Corpus Christi Day fell close to midsummer, so it allowed for a generous performance time for the plays, from daybreak to dusk. Although some were designed to be acted in a single location, many were performed on wagons drawn through the streets of their home city, each wagon pausing at appointed places for its pageant to be acted. Each pageant was typically the responsibility of a single craft guild, sometimes chosen for its appropriateness. At York, for instance, the shipwrights were in charge of Noah’s Flood; at Chester, the cap-makers had responsibility for the pageant of Balaam and the ass, which required the making of a head for the talking donkey.
The Corpus Christi plays, as they were generally known, lasted until late in the sixteenth century, but by then they were being attacked from all sides, and only a handful of texts now survive. They belonged with the Catholic theology that the Reformation had rejected; they represented God on stage, and elaborated in imaginative and even comic ways on the pure Word of God as contained in the Bible, in apparent contradiction of the Second and Third Commandments. The government wanted them suppressed because the crowds that came to see them might threaten disorder. And the humanists scorned them because with their great range of time and space, their mixing of grief and laughter, and their wide embrace of all social classes from kings to shepherds, they broke all the recently-rediscovered rules that Aristotle had laid down for correct drama and that Greek and Latin playwrights had faithfully observed. They largely disappeared in the course of Elizabeth’s reign, sometimes to the annoyance or grief of the citizens who regarded them as a source both of local pride and of income. York’s cycle had its last performance in 1569, Coventry’s ten years later – by which time Shakespeare, living not far away in Stratford, was already 15, and could well have seen it. Places that were more out of the way managed to continue for longer. Kendal maintained its cycle into the reign of James I in the seventeenth century. As late as 1644, an old man could remember how when he was young he had seen ‘a man on a cross, and blood ran down’.

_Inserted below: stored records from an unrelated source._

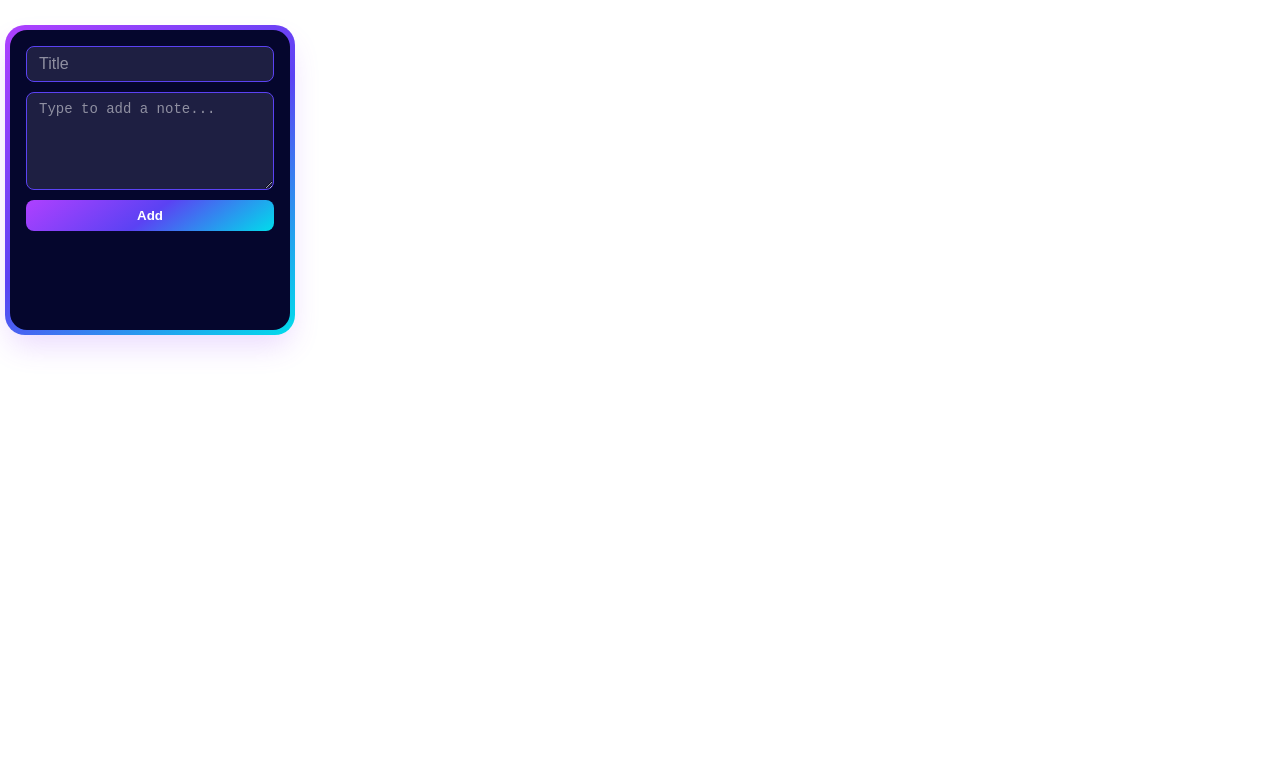
Repository: AJANI2005/Notes-App
Page: /
An editor plug-in stored every save of this project. The page is shown before and after the next save, followed by the edit.
The browser window is 1280 px wide. The pictures show the whole page.
The project was rebuilt for these pictures with package versions that can differ from the ones it lists, and the page was loaded fresh each time. Also part of the build but not shown: vite.config.ts, src/App.css, src/style/dialogbox.css, src/DialogBox.tsx.

Above is the page before, as saved 2025-07-31 18:47:22.

After the next save:
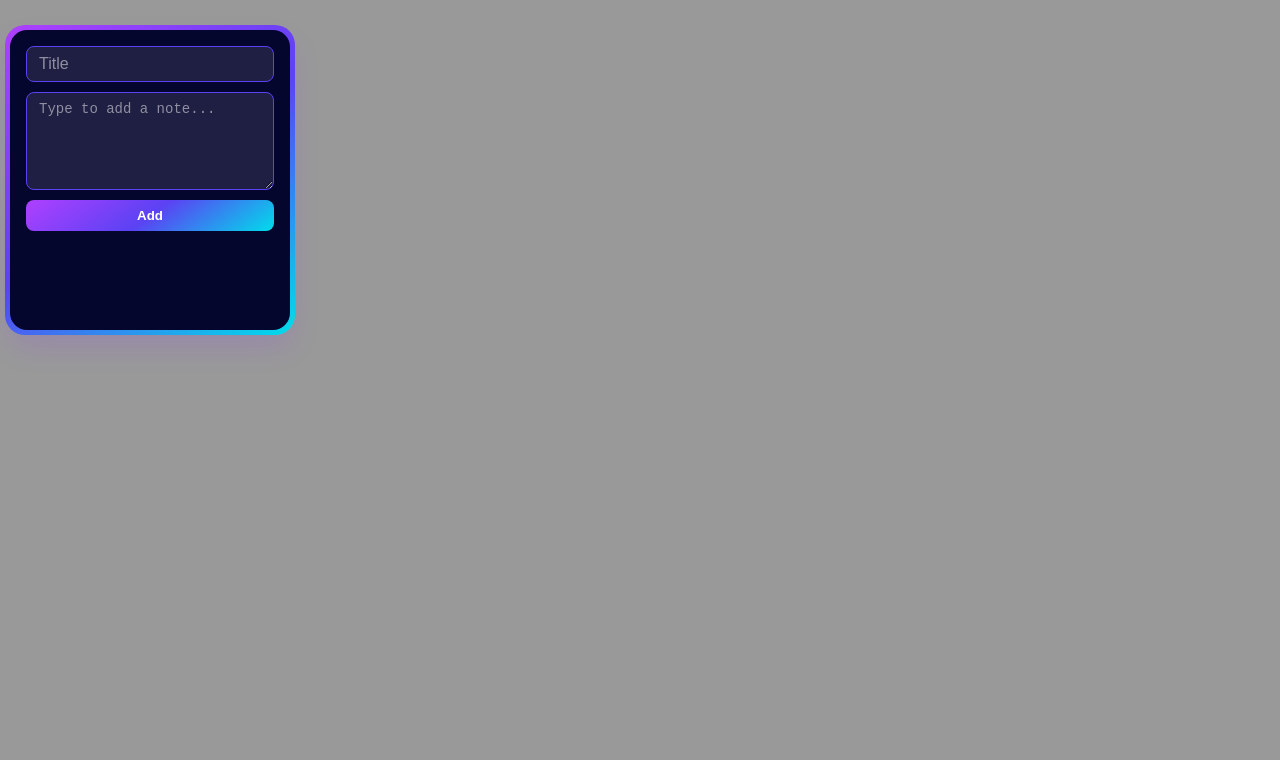
Saved 30 s later.
--- a/src/index.css
+++ b/src/index.css
@@ -11,5 +11,6 @@ body {
     font-family: 'Inter', sans-serif;
     min-height: 100vh;
     padding: 20px 0;
-    color: #666;
+    background-color: #999;
+    color: white;
 }
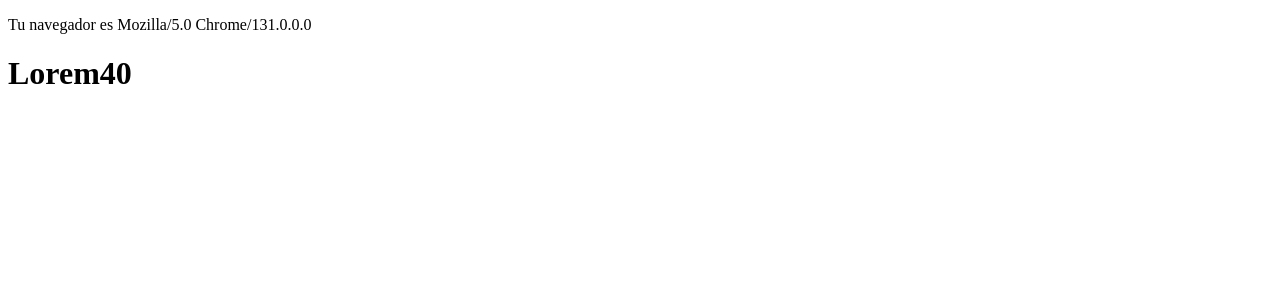
Repository: Carlos-Mar14/JAVA-JEE
Page: http://localhost/Practic2/
These files come from the project's save history. The page is drawn as it stood at one moment and after the next save; the edit follows.
The browser window is 1280 px wide. The pictures show the whole page.
Some web fonts or font styles are not loaded; a fallback is used. The page is served by Tomcat 9.

Above is the page before, as saved 2024-06-05 16:44:03.

### Practic2/src/main/webapp/index.jsp
<%@ page language="java" contentType="text/html; charset=UTF-8"
    pageEncoding="UTF-8"%>

<!DOCTYPE html>
<html>
<head>
    <link rel="preconnect" href="https://fonts.googleapis.com">
    <link rel="preconnect" href="https://fonts.gstatic.com" crossorigin>
    <link href="https://fonts.googleapis.com/css2?family=Dancing+Script:wght@400..700&display=swap" rel="stylesheet">
    <style>
        /* Use a unique and descriptive class name */
        .dancing-script-custom {
            font-family: "Dancing Script", cursive;
            font-optical-sizing: auto;
            font-weight: 400; /* Use a value from 400 to 700 */
            font-style: normal;
        }
    </style>
</head>
<body >
    <p class="dancing-script-custom">
        Tu navegador es <%= request.getHeader("user-agent") %>
    </p>
    <h1>
    	Lorem40
    </h1>
</body>
</html>

After the next save:
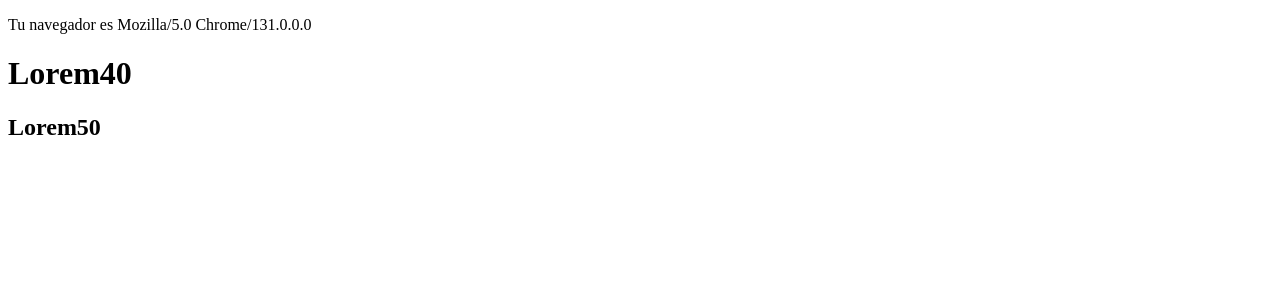
Saved 4 min 13 s later.
--- a/Practic2/src/main/webapp/index.jsp
+++ b/Practic2/src/main/webapp/index.jsp
@@ -24,5 +24,8 @@
     <h1>
     	Lorem40
     </h1>
+    <h2>
+    	Lorem50
+    </h2>
 </body>
 </html>
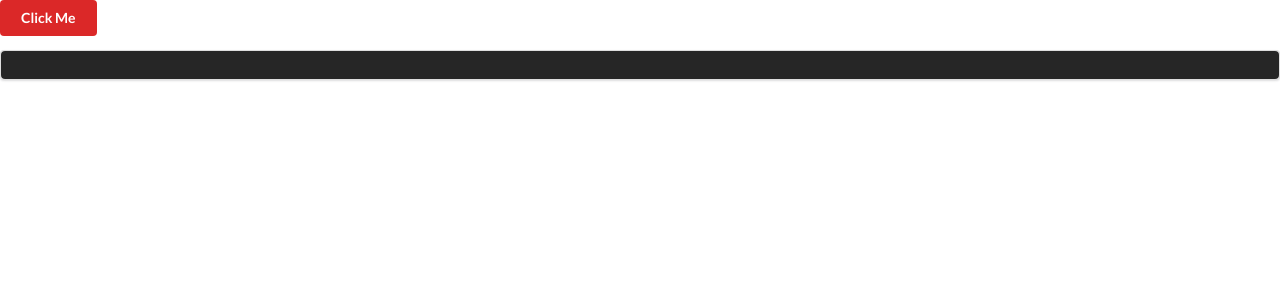
Repository: anagarango/dai-week4-assignment
Page: / (app in dai_web_ex/)
These files come from the project's save history. The page is drawn as it stood at one moment and after the next save; the edit follows.
The browser window is 1280 px wide. The pictures show the whole page.
The project was rebuilt for these pictures with package versions that can differ from the ones it lists, and the page was loaded fresh each time. The framework's server and built-in components were replaced by stand-ins that run in the browser. Also part of the build but not shown: dai_web_ex/next.config.js.

Above is the page before, as saved 2022-09-26 15:11:39.

After the next save:
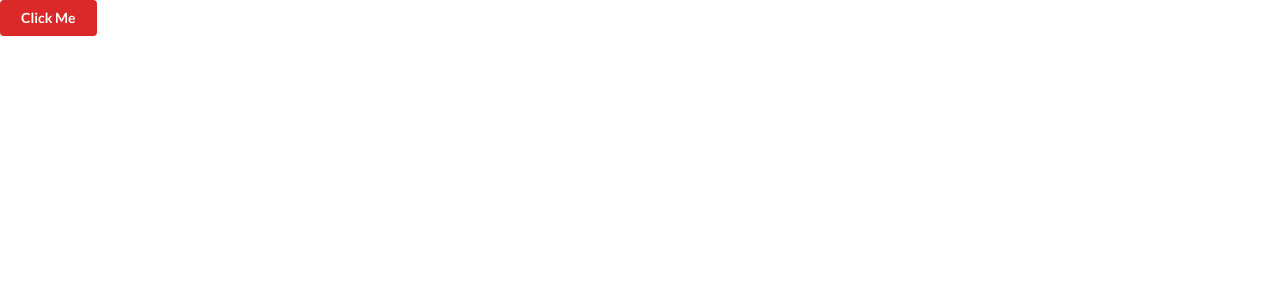
Saved 7 min 2 s later.
--- a/dai_web_ex/pages/index.js
+++ b/dai_web_ex/pages/index.js
@@ -38,14 +38,28 @@ export default function Home() {
     }
   }
 
+  // async = when it takes time to connect to a server
+  const Login = async () => {
+    setLogInState("during");
+    // its going to take time
+    // mock of the time passing -> this code is useless and doesnt do anything
+    await new Promise(resolve=>setTimeout(resolve, 3000))
+
+    setLogInState("after");
+    // its going to stall for 1-2 seconds
+
+    r.push("/dashboard")
+
+  }
+
   return (
     <div>
-      <Button color={c} onClick={()=>HandleButton()}>{btn_text}</Button>
-      <Segment>
-        <Dimmer active>
-          {logInState === "during" && <Loader />}
-        </Dimmer>
-      </Segment>
+      <Button color={c} onClick={()=>Login()}>{btn_text}</Button>
+      {/* <Segment>
+        <Dimmer active> */}
+          {logInState === "during" && <Loader active/>}
+        {/* </Dimmer>
+      </Segment> */}
     </div>
   )
 }
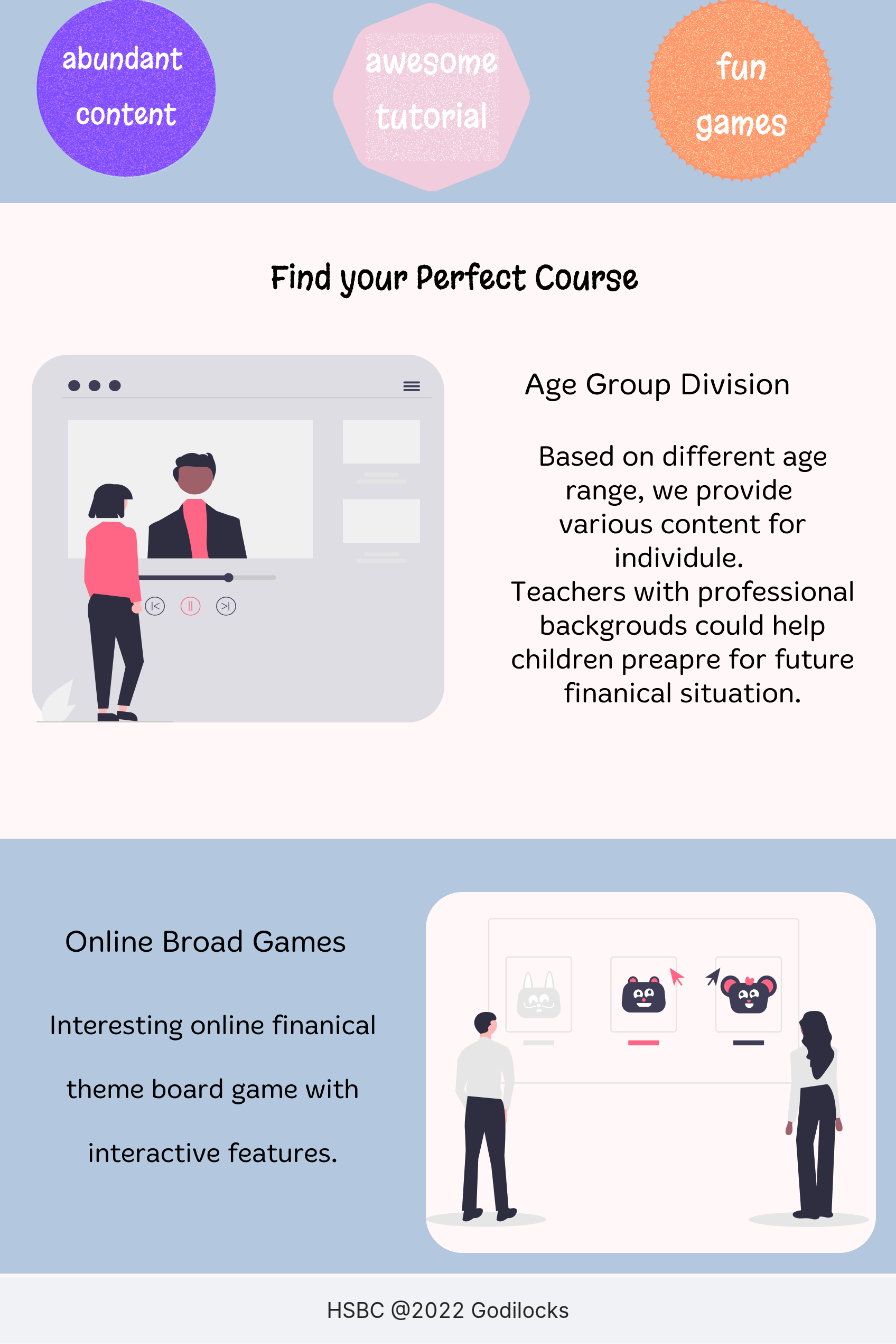
Repository: Zoe-XJ-Zhang/Goldilocks
Page: /
An editor plug-in stored every save of this project. The page is shown before and after the next save, followed by the edit.
The browser window is 1280 px wide. The pictures show the part of the page from y = 871 to 2791 px (the page is 2791 px tall before and 2775 px after), at 70% of full size.
The project was rebuilt for these pictures with package versions that can differ from the ones it lists, and the page was loaded fresh each time. Also part of the build but not shown: src/page/roadmapPage/roadmapPage.js, src/page/aboutPage/aboutPage.js.

Above is the page before, as saved 2022-08-31 14:56:26.

### public/index.html
<!DOCTYPE html>
<html lang="en">
  <head>
    <meta charset="utf-8" />
    <link rel="icon" href="./logo.jpg" />
    <meta name="viewport" content="width=device-width, initial-scale=1" />
    <meta name="theme-color" content="#000000" />
    <meta
      name="description"
      content="Web site created using create-react-app"
    />
    <title>Goldilocks</title>
  </head>
  <body>
    <noscript>You need to enable JavaScript to run this app.</noscript>
    <div id="root"></div>
  </body>
</html>

### src/App.js
import "./App.css";
import { Layout } from "antd";
import { Route, Routes } from "react-router-dom";
import HomePage from "./page/homePage/homePage";
import RoadmapPage from "./page/roadmapPage/roadmapPage";
import AboutPage from "./page/aboutPage/aboutPage";

const { Header, Footer, Content } = Layout;

function App() {
  return (
    <div className="App">
      <Header>this is header</Header>
      <Content>
        <Routes>
          <Route path="/*" element={<HomePage />}></Route>
          <Route path="/home" element={<HomePage />}></Route>
          <Route path="/roadmap" element={<RoadmapPage />}></Route>
          <Route path="/aboutus" element={<AboutPage />}></Route>
        </Routes>
      </Content>
      <Footer style={{
            textAlign: 'center',
            fontSize:'30px',
          }}>HSBC @2022 Godilocks</Footer>
    </div>
  );
}

export default App;

### src/page/homePage/homePage.js
import React from 'react';
import './homePage.css';

import homepage from '../../images/home_page.png'
const HomePage = () => {
    return (<div className='homepage'>
        {/* <Image src={homepage}  alt="asd" title="QW"></Image> */}
        <img src={homepage} alt="" />
    </div>);

};

export default HomePage;

### src/page/homePage/homePage.css
img{
    width: 100%;
    height: 100%;
    object-fit: contain;
}

Loaded but not shown: src/index.js (common file); src/index.css (common file); src/reportWebVitals.js (common file); src/App.css (common file)

After the next save:
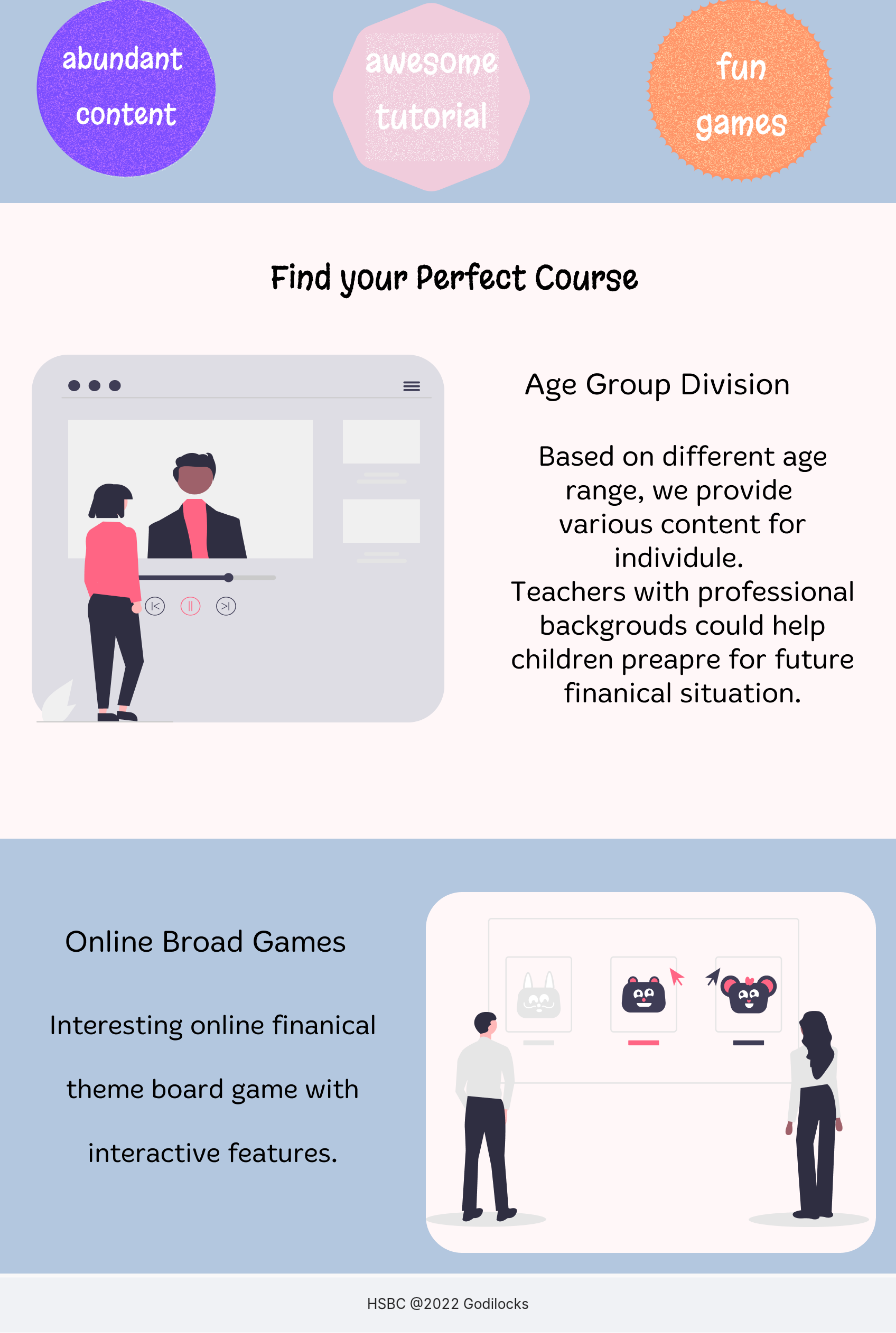
Saved 9 s later.
--- a/src/App.js
+++ b/src/App.js
@@ -21,7 +21,7 @@ function App() {
       </Content>
       <Footer style={{
             textAlign: 'center',
-            fontSize:'30px',
+            fontSize:'20px',
           }}>HSBC @2022 Godilocks</Footer>
     </div>
   );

As that image suggests, the plays were deeply memorable. Shakespeare and his audiences would not have had to see a cycle to know that Herod was regularly presented as a bombastic tyrant with an explosive temper, but the excessive acting style that Hamlet describes as ‘out-Heroding Herod’ would mean a lot more to spectators who had seen it for themselves – and Coventry had a notably bombastic Herod, who is instructed in a stage direction to rage in the street as well as on the wagon-stage. Coventry also had a particularly famous devil who acted as the porter at the gates of Hell, such as is recalled by the Porter of Macbeth. Most importantly, however, and in marked contrast to humanist drama, the mystery plays acted their action, whether that was the fall of Lucifer from Heaven to Hell, or the full violence of the Crucifixion.
That readiness to stage anything and everything, and to enlist audience complicity in the make-believe that the stage could show the impossible, was the most important thing that Shakespeare and his contemporaries inherited from the mysteries. The invisible fairies of A Midsummer Night’s Dream are no problem to an audience familiar with the idea that God could be put on stage, nor the shifting between Egypt and Rome in Antony and Cleopatra to anyone accustomed to a drama that could encompass Heaven, earth and Hell. Their dramatis personae encompassed the whole of mankind, a stage where princes and artisans belonged side by side, participated equally in joy and disaster and came to a common Judgement. The cycles offered themselves not as comedies or tragedies, but simply as ‘plays’: as imaginative recreations of whatever in heaven or earth could be imagined. The traditional motto of the Globe belonged equally to them: Totus mundus agit histrionem, best translated perhaps not as ‘All’s the world’s a stage’, but as ‘Everyone plays a part’, audience and actors alike.